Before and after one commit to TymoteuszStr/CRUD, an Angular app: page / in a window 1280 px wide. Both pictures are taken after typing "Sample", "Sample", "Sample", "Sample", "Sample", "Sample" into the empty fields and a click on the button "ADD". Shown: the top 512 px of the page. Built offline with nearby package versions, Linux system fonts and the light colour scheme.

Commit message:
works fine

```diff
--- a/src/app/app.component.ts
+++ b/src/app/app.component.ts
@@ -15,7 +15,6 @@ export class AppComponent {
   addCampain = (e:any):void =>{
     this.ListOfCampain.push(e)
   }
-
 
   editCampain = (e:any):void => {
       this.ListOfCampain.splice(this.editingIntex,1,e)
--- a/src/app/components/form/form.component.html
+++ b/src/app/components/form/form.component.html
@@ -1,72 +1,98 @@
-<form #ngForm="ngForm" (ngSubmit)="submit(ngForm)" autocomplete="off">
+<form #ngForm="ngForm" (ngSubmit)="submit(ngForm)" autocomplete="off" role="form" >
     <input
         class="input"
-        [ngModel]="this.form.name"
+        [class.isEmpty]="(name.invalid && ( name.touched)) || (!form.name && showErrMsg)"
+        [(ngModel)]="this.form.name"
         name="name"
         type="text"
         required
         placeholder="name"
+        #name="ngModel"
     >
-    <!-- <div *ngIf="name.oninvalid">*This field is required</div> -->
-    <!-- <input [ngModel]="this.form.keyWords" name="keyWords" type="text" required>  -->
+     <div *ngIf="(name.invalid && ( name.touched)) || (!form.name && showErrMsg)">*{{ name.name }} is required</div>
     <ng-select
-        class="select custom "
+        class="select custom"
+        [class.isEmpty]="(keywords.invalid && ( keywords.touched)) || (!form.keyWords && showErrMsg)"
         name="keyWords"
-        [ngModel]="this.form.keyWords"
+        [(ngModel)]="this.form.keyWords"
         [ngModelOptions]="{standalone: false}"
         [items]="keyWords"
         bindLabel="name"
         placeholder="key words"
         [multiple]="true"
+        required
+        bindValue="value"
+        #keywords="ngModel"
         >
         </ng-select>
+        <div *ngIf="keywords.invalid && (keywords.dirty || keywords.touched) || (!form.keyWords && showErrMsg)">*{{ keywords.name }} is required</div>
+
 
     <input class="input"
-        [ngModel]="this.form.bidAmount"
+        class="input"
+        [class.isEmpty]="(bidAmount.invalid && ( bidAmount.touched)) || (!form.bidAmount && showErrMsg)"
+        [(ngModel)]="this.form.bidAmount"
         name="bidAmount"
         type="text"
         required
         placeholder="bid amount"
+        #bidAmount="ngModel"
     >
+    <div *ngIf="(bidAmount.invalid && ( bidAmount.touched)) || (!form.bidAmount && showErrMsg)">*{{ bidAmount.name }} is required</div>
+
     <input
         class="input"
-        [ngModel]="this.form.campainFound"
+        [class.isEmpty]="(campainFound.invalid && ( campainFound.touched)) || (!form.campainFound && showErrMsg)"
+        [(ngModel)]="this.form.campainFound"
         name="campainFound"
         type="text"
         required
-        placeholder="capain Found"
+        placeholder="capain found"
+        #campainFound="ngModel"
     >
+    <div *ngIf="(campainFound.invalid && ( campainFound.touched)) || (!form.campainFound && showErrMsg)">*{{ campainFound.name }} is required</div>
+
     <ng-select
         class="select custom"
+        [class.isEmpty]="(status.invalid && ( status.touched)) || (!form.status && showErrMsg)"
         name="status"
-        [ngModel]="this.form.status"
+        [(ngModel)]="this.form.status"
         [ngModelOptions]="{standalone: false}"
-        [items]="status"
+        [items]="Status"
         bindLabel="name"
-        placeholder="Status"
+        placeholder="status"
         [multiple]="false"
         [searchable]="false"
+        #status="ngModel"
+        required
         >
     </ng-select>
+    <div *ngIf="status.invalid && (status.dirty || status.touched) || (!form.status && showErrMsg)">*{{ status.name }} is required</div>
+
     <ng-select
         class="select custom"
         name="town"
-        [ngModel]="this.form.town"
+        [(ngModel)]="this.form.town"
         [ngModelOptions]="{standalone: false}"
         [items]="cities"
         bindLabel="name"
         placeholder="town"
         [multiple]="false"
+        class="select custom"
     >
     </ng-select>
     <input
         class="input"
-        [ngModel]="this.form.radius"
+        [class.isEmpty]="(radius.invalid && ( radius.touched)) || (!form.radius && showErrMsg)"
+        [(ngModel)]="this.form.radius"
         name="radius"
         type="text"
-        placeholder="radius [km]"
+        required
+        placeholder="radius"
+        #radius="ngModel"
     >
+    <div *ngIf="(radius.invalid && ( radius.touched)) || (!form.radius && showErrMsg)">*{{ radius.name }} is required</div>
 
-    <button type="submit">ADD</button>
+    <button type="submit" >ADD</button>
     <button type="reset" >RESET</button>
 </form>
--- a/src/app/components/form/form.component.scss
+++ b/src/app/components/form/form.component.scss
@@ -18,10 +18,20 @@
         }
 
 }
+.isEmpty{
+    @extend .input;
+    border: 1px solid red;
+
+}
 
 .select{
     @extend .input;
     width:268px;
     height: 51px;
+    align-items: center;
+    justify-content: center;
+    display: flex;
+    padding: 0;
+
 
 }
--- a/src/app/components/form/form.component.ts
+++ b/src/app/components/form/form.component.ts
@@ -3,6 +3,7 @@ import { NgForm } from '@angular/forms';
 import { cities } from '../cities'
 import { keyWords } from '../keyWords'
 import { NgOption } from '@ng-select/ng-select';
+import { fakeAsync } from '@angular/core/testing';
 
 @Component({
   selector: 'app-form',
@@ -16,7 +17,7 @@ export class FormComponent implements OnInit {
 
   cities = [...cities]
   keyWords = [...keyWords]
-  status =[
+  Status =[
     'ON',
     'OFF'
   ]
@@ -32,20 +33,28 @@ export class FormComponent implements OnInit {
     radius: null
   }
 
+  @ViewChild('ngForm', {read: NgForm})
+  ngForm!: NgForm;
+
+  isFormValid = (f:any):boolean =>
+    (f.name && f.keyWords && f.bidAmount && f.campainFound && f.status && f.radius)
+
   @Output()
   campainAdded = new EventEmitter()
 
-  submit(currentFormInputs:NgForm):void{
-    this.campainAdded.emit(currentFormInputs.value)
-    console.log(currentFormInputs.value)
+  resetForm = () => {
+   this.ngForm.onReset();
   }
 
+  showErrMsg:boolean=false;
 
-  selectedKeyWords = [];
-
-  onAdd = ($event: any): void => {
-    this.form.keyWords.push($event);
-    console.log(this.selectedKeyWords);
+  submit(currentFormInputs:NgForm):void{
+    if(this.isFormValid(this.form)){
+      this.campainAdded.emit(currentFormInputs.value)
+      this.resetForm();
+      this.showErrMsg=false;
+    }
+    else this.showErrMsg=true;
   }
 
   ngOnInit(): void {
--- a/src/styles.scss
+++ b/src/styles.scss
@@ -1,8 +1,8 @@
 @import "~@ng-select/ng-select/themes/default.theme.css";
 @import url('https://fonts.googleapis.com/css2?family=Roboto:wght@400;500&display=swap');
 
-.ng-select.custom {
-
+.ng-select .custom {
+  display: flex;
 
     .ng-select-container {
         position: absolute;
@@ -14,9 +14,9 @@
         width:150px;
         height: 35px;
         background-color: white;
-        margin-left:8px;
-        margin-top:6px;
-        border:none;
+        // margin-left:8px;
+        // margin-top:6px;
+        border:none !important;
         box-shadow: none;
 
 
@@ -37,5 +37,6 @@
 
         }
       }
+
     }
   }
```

○ ○ ○ ○ ○ ○ ○

> YOUR TASK: All of the data needs to be reproduced exactly, with no line missing.

> RESPONSE AREA:
Before and after one commit to TymoteuszStr/CRUD, an Angular app: page / in a window 1280 px wide. Both pictures are taken after typing "Sample", "Sample", "Sample", "Sample", "Sample", "Sample" into the empty fields and a click on the button "ADD". Shown: the top 512 px of the page. Built offline with nearby package versions, Linux system fonts and the light colour scheme.

Commit message:
works fine

```diff
--- a/src/app/app.component.ts
+++ b/src/app/app.component.ts
@@ -15,7 +15,6 @@ export class AppComponent {
   addCampain = (e:any):void =>{
     this.ListOfCampain.push(e)
   }
-
 
   editCampain = (e:any):void => {
       this.ListOfCampain.splice(this.editingIntex,1,e)
--- a/src/app/components/form/form.component.html
+++ b/src/app/components/form/form.component.html
@@ -1,72 +1,98 @@
-<form #ngForm="ngForm" (ngSubmit)="submit(ngForm)" autocomplete="off">
+<form #ngForm="ngForm" (ngSubmit)="submit(ngForm)" autocomplete="off" role="form" >
     <input
         class="input"
-        [ngModel]="this.form.name"
+        [class.isEmpty]="(name.invalid && ( name.touched)) || (!form.name && showErrMsg)"
+        [(ngModel)]="this.form.name"
         name="name"
         type="text"
         required
         placeholder="name"
+        #name="ngModel"
     >
-    <!-- <div *ngIf="name.oninvalid">*This field is required</div> -->
-    <!-- <input [ngModel]="this.form.keyWords" name="keyWords" type="text" required>  -->
+     <div *ngIf="(name.invalid && ( name.touched)) || (!form.name && showErrMsg)">*{{ name.name }} is required</div>
     <ng-select
-        class="select custom "
+        class="select custom"
+        [class.isEmpty]="(keywords.invalid && ( keywords.touched)) || (!form.keyWords && showErrMsg)"
         name="keyWords"
-        [ngModel]="this.form.keyWords"
+        [(ngModel)]="this.form.keyWords"
         [ngModelOptions]="{standalone: false}"
         [items]="keyWords"
         bindLabel="name"
         placeholder="key words"
         [multiple]="true"
+        required
+        bindValue="value"
+        #keywords="ngModel"
         >
         </ng-select>
+        <div *ngIf="keywords.invalid && (keywords.dirty || keywords.touched) || (!form.keyWords && showErrMsg)">*{{ keywords.name }} is required</div>
+
 
     <input class="input"
-        [ngModel]="this.form.bidAmount"
+        class="input"
+        [class.isEmpty]="(bidAmount.invalid && ( bidAmount.touched)) || (!form.bidAmount && showErrMsg)"
+        [(ngModel)]="this.form.bidAmount"
         name="bidAmount"
         type="text"
         required
         placeholder="bid amount"
+        #bidAmount="ngModel"
     >
+    <div *ngIf="(bidAmount.invalid && ( bidAmount.touched)) || (!form.bidAmount && showErrMsg)">*{{ bidAmount.name }} is required</div>
+
     <input
         class="input"
-        [ngModel]="this.form.campainFound"
+        [class.isEmpty]="(campainFound.invalid && ( campainFound.touched)) || (!form.campainFound && showErrMsg)"
+        [(ngModel)]="this.form.campainFound"
         name="campainFound"
         type="text"
         required
-        placeholder="capain Found"
+        placeholder="capain found"
+        #campainFound="ngModel"
     >
+    <div *ngIf="(campainFound.invalid && ( campainFound.touched)) || (!form.campainFound && showErrMsg)">*{{ campainFound.name }} is required</div>
+
     <ng-select
         class="select custom"
+        [class.isEmpty]="(status.invalid && ( status.touched)) || (!form.status && showErrMsg)"
         name="status"
-        [ngModel]="this.form.status"
+        [(ngModel)]="this.form.status"
         [ngModelOptions]="{standalone: false}"
-        [items]="status"
+        [items]="Status"
         bindLabel="name"
-        placeholder="Status"
+        placeholder="status"
         [multiple]="false"
         [searchable]="false"
+        #status="ngModel"
+        required
         >
     </ng-select>
+    <div *ngIf="status.invalid && (status.dirty || status.touched) || (!form.status && showErrMsg)">*{{ status.name }} is required</div>
+
     <ng-select
         class="select custom"
         name="town"
-        [ngModel]="this.form.town"
+        [(ngModel)]="this.form.town"
         [ngModelOptions]="{standalone: false}"
         [items]="cities"
         bindLabel="name"
         placeholder="town"
         [multiple]="false"
+        class="select custom"
     >
     </ng-select>
     <input
         class="input"
-        [ngModel]="this.form.radius"
+        [class.isEmpty]="(radius.invalid && ( radius.touched)) || (!form.radius && showErrMsg)"
+        [(ngModel)]="this.form.radius"
         name="radius"
         type="text"
-        placeholder="radius [km]"
+        required
+        placeholder="radius"
+        #radius="ngModel"
     >
+    <div *ngIf="(radius.invalid && ( radius.touched)) || (!form.radius && showErrMsg)">*{{ radius.name }} is required</div>
 
-    <button type="submit">ADD</button>
+    <button type="submit" >ADD</button>
     <button type="reset" >RESET</button>
 </form>
--- a/src/app/components/form/form.component.scss
+++ b/src/app/components/form/form.component.scss
@@ -18,10 +18,20 @@
         }
 
 }
+.isEmpty{
+    @extend .input;
+    border: 1px solid red;
+
+}
 
 .select{
     @extend .input;
     width:268px;
     height: 51px;
+    align-items: center;
+    justify-content: center;
+    display: flex;
+    padding: 0;
+
 
 }
--- a/src/app/components/form/form.component.ts
+++ b/src/app/components/form/form.component.ts
@@ -3,6 +3,7 @@ import { NgForm } from '@angular/forms';
 import { cities } from '../cities'
 import { keyWords } from '../keyWords'
 import { NgOption } from '@ng-select/ng-select';
+import { fakeAsync } from '@angular/core/testing';
 
 @Component({
   selector: 'app-form',
@@ -16,7 +17,7 @@ export class FormComponent implements OnInit {
 
   cities = [...cities]
   keyWords = [...keyWords]
-  status =[
+  Status =[
     'ON',
     'OFF'
   ]
@@ -32,20 +33,28 @@ export class FormComponent implements OnInit {
     radius: null
   }
 
+  @ViewChild('ngForm', {read: NgForm})
+  ngForm!: NgForm;
+
+  isFormValid = (f:any):boolean =>
+    (f.name && f.keyWords && f.bidAmount && f.campainFound && f.status && f.radius)
+
   @Output()
   campainAdded = new EventEmitter()
 
-  submit(currentFormInputs:NgForm):void{
-    this.campainAdded.emit(currentFormInputs.value)
-    console.log(currentFormInputs.value)
+  resetForm = () => {
+   this.ngForm.onReset();
   }
 
+  showErrMsg:boolean=false;
 
-  selectedKeyWords = [];
-
-  onAdd = ($event: any): void => {
-    this.form.keyWords.push($event);
-    console.log(this.selectedKeyWords);
+  submit(currentFormInputs:NgForm):void{
+    if(this.isFormValid(this.form)){
+      this.campainAdded.emit(currentFormInputs.value)
+      this.resetForm();
+      this.showErrMsg=false;
+    }
+    else this.showErrMsg=true;
   }
 
   ngOnInit(): void {
--- a/src/styles.scss
+++ b/src/styles.scss
@@ -1,8 +1,8 @@
 @import "~@ng-select/ng-select/themes/default.theme.css";
 @import url('https://fonts.googleapis.com/css2?family=Roboto:wght@400;500&display=swap');
 
-.ng-select.custom {
-
+.ng-select .custom {
+  display: flex;
 
     .ng-select-container {
         position: absolute;
@@ -14,9 +14,9 @@
         width:150px;
         height: 35px;
         background-color: white;
-        margin-left:8px;
-        margin-top:6px;
-        border:none;
+        // margin-left:8px;
+        // margin-top:6px;
+        border:none !important;
         box-shadow: none;
 
 
@@ -37,5 +37,6 @@
 
         }
       }
+
     }
   }
```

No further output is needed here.